Asia Dialogue Narratives Photo Essays

Reflections on our Inseparability

Story by Kendall Trelegan, Dialogue of Civilizations | Photo by Micayla Chow

Inseparability was first introduced to our Dialogue by Dr. Vandana Shiva. Whether she was speaking about the interdependence of nature on its biodiversity or the importance of diversity of thought among people, she continually returned to the theme of separatism as the root of disharmony. 

Her words reminded me of a concept introduced by the South African theologian, Desmond Tutu, called ubuntu, which roughly translates as “my spirituality is inextricably caught up and bound in yours.” The immense power of each of our presences is both daunting and encouraging; so many things we say and do contribute to a larger picture. Even if we are well-traveled people, I beg you to keep asking yourself, do you travel well? Are you having a positive impact on the community you’re entering? How do you contribute to the atmosphere among your traveling companions?  

Traveling in a group, you realize quickly how your attitude, willingness to help, and openness can transform the group’s mentality. The 24 of us were literally inseparable for over a month and each of our experiences have impacted the experience of the person next to us. Plagued with jet lag, I remember staying up all night in my cabin talking with my roommates who transitioned from strangers to friends in the dark.

Our connections help us support our growth, but also make us accountable to each other. When I think about inseparability, I think about how the world’s problems affect us all, like climate change and environmental degradation. How this interconnectedness created a problem so serious that the livelihoods of 10 Koli fishermen, whom I interviewed in Mumbai, are being destroyed by pollution and rising sea levels. I think about how in the book Durable Slum, the author argues that Dharavi, the largest slum in India, does not exist in spite of the systems in place; rather it exists because of the structural systems in place. I think about how the impact of monocultures owned by huge corporations like Monsanto have put Indian farmers in such economic danger that it contributed to a suicide epidemic. The state of Maharashtra alone saw over 60,000 farmer suicides from 1990 to 2018. Many drank the very pesticides they used. 

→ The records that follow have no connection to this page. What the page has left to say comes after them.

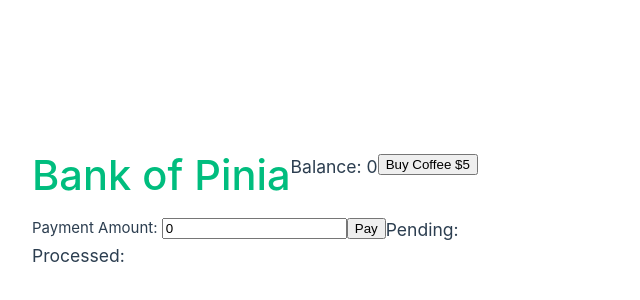
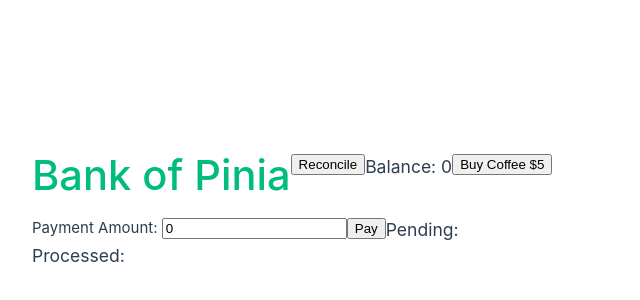
Before and after one commit to avan2s/vue_pinia, a Vue app: page / in a window 1280 px wide. Shown: the part 188-488 px from the top of the page, without its empty margins (0-640 px from the left). Built offline with nearby package versions, Linux system fonts and the light colour scheme.

Commit message:
add reconcile

```diff
--- a/src/App.vue
+++ b/src/App.vue
@@ -7,7 +7,7 @@ const store = useBankAccountStore();
 store.$onAction(({ name, store, after }) => {
   after((result) => {
     if (result && ['charge','pay'].includes(name)) {
-      store.processTransaction(result as number);
+      store.processTransaction(result);
     }
   });
 });
@@ -26,6 +26,8 @@ const submitPayment = () => {
   <header>
     <div class="wrapper">
       <HelloWorld msg="Bank of Pinia" />
+
+      <button @click="store.reconcile()">Reconcile</button>
 
       <h3>Balance: {{ store.runningBalance }}</h3>
 
--- a/src/stores/bankAccount.ts
+++ b/src/stores/bankAccount.ts
@@ -40,6 +40,10 @@ export const useBankAccountStore = defineStore('bankAccount', {
             });
             return id;
         },
+        reconcile(): void {
+            this.balance = this.runningBalance;
+            this.transactions = [];
+        },
         processTransaction(transactionId: number) {
             setTimeout(() => {
                 this.transactions = this.transactions.map((t) => {
```
Also changed, not shown: 1 other file (tests, documents, lock files or other folders).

Throughout my Dialogue, I continually asked myself how I could judge India when my own country suffers from the same sickness. The ills of  poverty, sexism, classism, religious and ethnic persecution and environmental degradation infiltrate every society to varying degrees.

Intercultural communication offers a cure to these ills. Some articulations are more beautiful than others. I won’t miss deciphering the ambiguous head nods of Indian men or the way cars and rickshaws talk back and forth in an encore of horns. I long to understand how Indian mothers can always convince you to eat even more of their delicious food or how everyone dances so beautifully it’s like it’s been choreographed. When a beautiful woman tapped my head on the train, our TA had to explain to me that I was just blessed by a hijra (a third gender person who embodies spirituality). 

Empathy is interconnectedness at work. I learned the most from the simplest conversations with Indian people in passing. I didn’t understand most nuances in speech, but I understood the shock on a child’s face when I explained American racism during an exercise at a school through the Study Hall Educational Foundation. They understood the equal shock in my face when they explained the caste system to me. Our shared dismay with the current situation is evidence of hope for change.

As we finished our jungle walk through the forest surrounding the Navdanya Biodiversity Conservation Farm, I remember seeing skeletons of brush covered in ash. We guessed the burning was intentional. The forest continues to be resilient despite the anguish it faces. It quite literally blooms from its wounds because the void is soon filled by the surrounding species. It echoed the make-shift classroom we saw set up in an unfinished, garbage-laden foundation of a house. Despite the bleak surroundings, the children filled it with smiles, laughter, and songs.

Dr. Vandana Shiva explained that we as humans aren’t inventing anything. We are simply renovating ourselves and the world over and over. I learned to shift my perspective. Facing challenges, I will choose to think of myself as under self-renovation, parts of me being burned away to allow for something new to grow. I learned that the ability to renovate myself is not individual. Everyone has the ability and obligation to continue improving the world around us. Afterall, interconnection can also breed resilience.

Photo by Micayla Chow
Photo by Micayla Chow
The story is featured in VOL 5 ISSUE 1 SPRING 2020 (Print Edition)